When was your last tetanus shot?
I will preface this review by saying this book is not for everyone. If your family is relatively normal and your tolerance for dysfunction is low, you might not think this book is funny. You might think it is sad, or mean-spirited. If, however, your family is "delightfully dysfunctional" or worse, you will probably enjoy this A LOT.
Adam Chester has collected more than 30 years worth of letters sent to him by his mother. His mother is overprotective times infinity. The letters range from a sentence or two urging Adam not to eat sushi, drink rainwater or go skiing, to repeated listings of his mother's insurance policies, updates of her last will and testament, and once a coin taped to a piece of paper. Adam's mother always has his best interests at heart, but the sheer number of letters (thousands) and content are wacky to say the least.
Copies of some of the letters are included in the book; the layout is very clever. The author fills in humorous life scenarios between the letters, including when his mom busted right into his junior high school boys' locker room to bring him something she thought he forgot and moved into his college dorm room (unannounced!) to keep an eye on him after an accident. His room-mates loved having a mom around to make the beds and do the laundry, but can you imagine?

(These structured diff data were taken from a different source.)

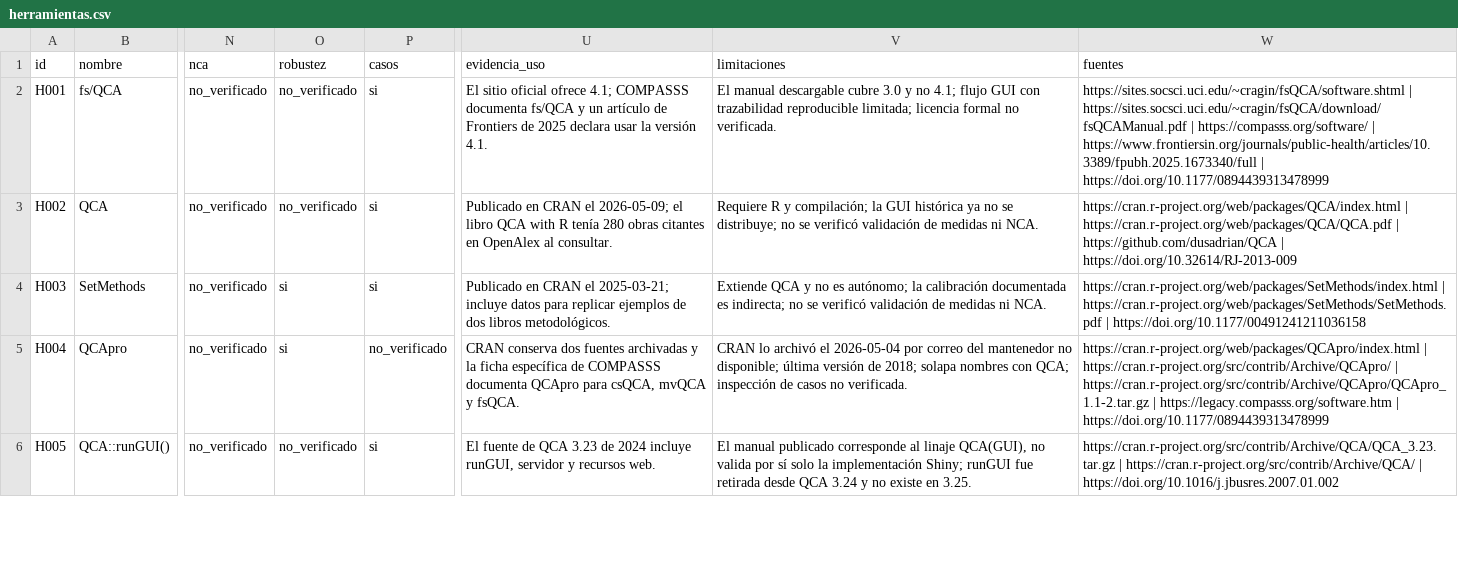
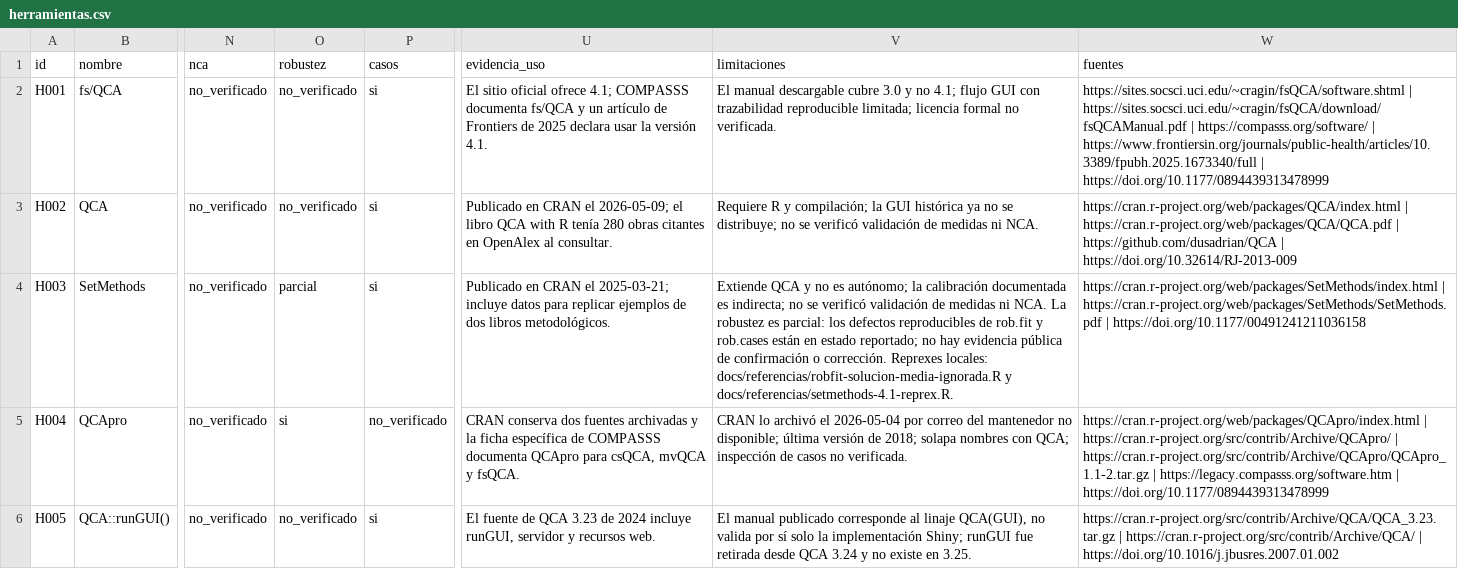
Before and after one commit to jnverbel/fsqca-calibrador, a CSV file: docs/validacion/herramientas.csv, drawn as a sheet; only a part is shown, gaps mark what is left out; the diff names each change by its address in the sheet, - before the commit and + after, or states it on an @@ line.

```diff
--- a/docs/validacion/herramientas.csv
+++ b/docs/validacion/herramientas.csv
-O4 (robustez): si
+O4 (robustez): parcial
-V4 (limitaciones): …ni NCA.
+V4 (limitaciones): …ni NCA. La robustez es parcial: los defectos reproducibles de rob.fit y rob.cases están en estado reportado; no hay evidencia pública de confirmación o corrección. Reprexes locales: docs/referencias/robfit-solucion-media-ignorada.R y docs/referencias/setmethods-4.1-reprex.R.
```
Also changed, not shown: docs/validacion/estudios.csv, docs/validacion/registro-busqueda.csv, 5 other files.
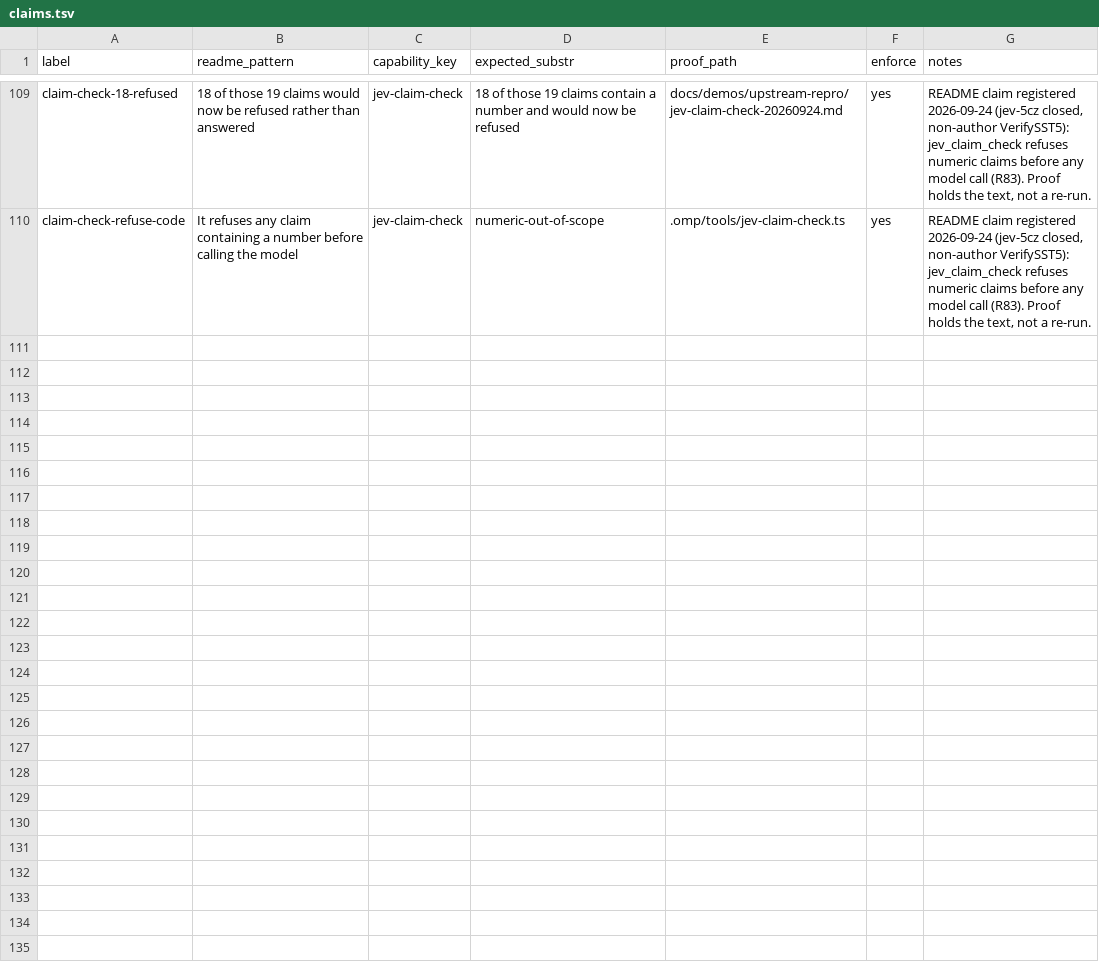
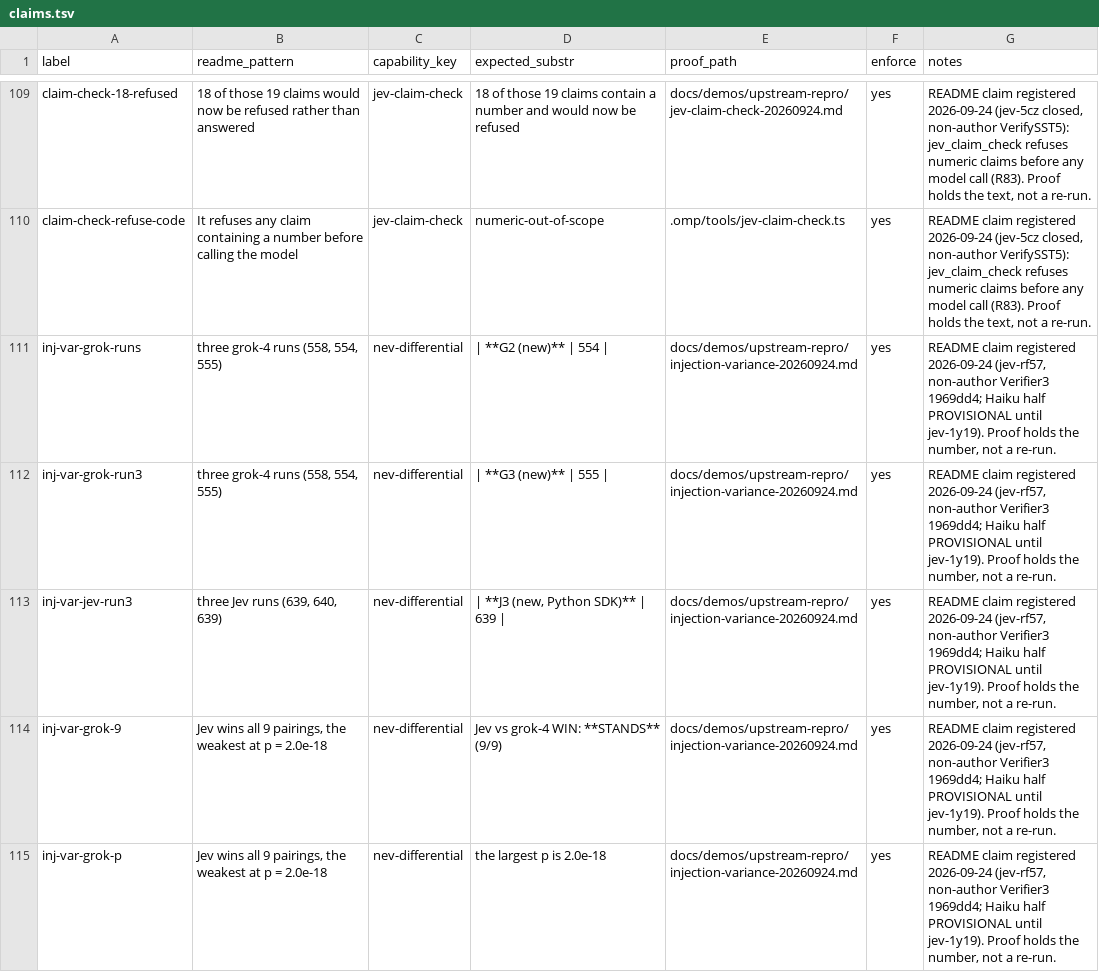
Before and after one commit to JYeswak/jev_playground, a TSV file: foundation/kit/claims.tsv, drawn as a sheet; only a part is shown, gaps mark what is left out; the diff covers the shown part only.

Commit message:
[oracle] README: injection headline re-run (jev-rf57, verified 1969dd4): Jev vs grok-4 WIN 9/9 (grok 558/554/555), Jev vs Haiku WIN 6/6 PROVISIONAL, third Haiku run blocked by cap (jev-1y19); 9 claims, floor 33/67 -> 35/69

```diff
--- a/foundation/kit/claims.tsv
+++ b/foundation/kit/claims.tsv
@@ -110 +110,6 @@ claim-check-18-refused	18 of those 19 claims would now be refused rather than an
 claim-check-refuse-code	It refuses any claim containing a number before calling the model	jev-claim-check	numeric-out-of-scope	.omp/tools/jev-claim-check.ts	yes	README claim registered 2026-09-24 (jev-5cz closed, non-author VerifySST5): jev_claim_check refuses numeric claims before any model call (R83). Proof holds the text, not a re-run.
+inj-var-grok-runs	three grok-4 runs (558, 554, 555)	nev-differential	| **G2 (new)** | 554 |	docs/demos/upstream-repro/injection-variance-20260924.md	yes	README claim registered 2026-09-24 (jev-rf57, non-author Verifier3 1969dd4; Haiku half PROVISIONAL until jev-1y19). Proof holds the number, not a re-run.
+inj-var-grok-run3	three grok-4 runs (558, 554, 555)	nev-differential	| **G3 (new)** | 555 |	docs/demos/upstream-repro/injection-variance-20260924.md	yes	README claim registered 2026-09-24 (jev-rf57, non-author Verifier3 1969dd4; Haiku half PROVISIONAL until jev-1y19). Proof holds the number, not a re-run.
+inj-var-jev-run3	three Jev runs (639, 640, 639)	nev-differential	| **J3 (new, Python SDK)** | 639 |	docs/demos/upstream-repro/injection-variance-20260924.md	yes	README claim registered 2026-09-24 (jev-rf57, non-author Verifier3 1969dd4; Haiku half PROVISIONAL until jev-1y19). Proof holds the number, not a re-run.
+inj-var-grok-9	Jev wins all 9 pairings, the weakest at p = 2.0e-18	nev-differential	Jev vs grok-4 WIN: **STANDS** (9/9)	docs/demos/upstream-repro/injection-variance-20260924.md	yes	README claim registered 2026-09-24 (jev-rf57, non-author Verifier3 1969dd4; Haiku half PROVISIONAL until jev-1y19). Proof holds the number, not a re-run.
+inj-var-grok-p	Jev wins all 9 pairings, the weakest at p = 2.0e-18	nev-differential	the largest p is 2.0e-18	docs/demos/upstream-repro/injection-variance-20260924.md	yes	README claim registered 2026-09-24 (jev-rf57, non-author Verifier3 1969dd4; Haiku half PROVISIONAL until jev-1y19). Proof holds the number, not a re-run.
```
Also changed, not shown: 4 added rows elsewhere in this file, 2 other files.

Adam's mom helped him with the book, and is beautiful and charming in her "non-Adam's mom" life, so it's not like she's totally off her rocker or has completely alienated her son. Theirs is a goofy dynamic, but I've received more than a couple of phone call reminders from my own mother urging me to get flu shots (and then not to get flu shots), so I could relate to Adam's annoyance with his mother constantly asking him if his tetanus shot is up-to-date. Infuriatingly funny.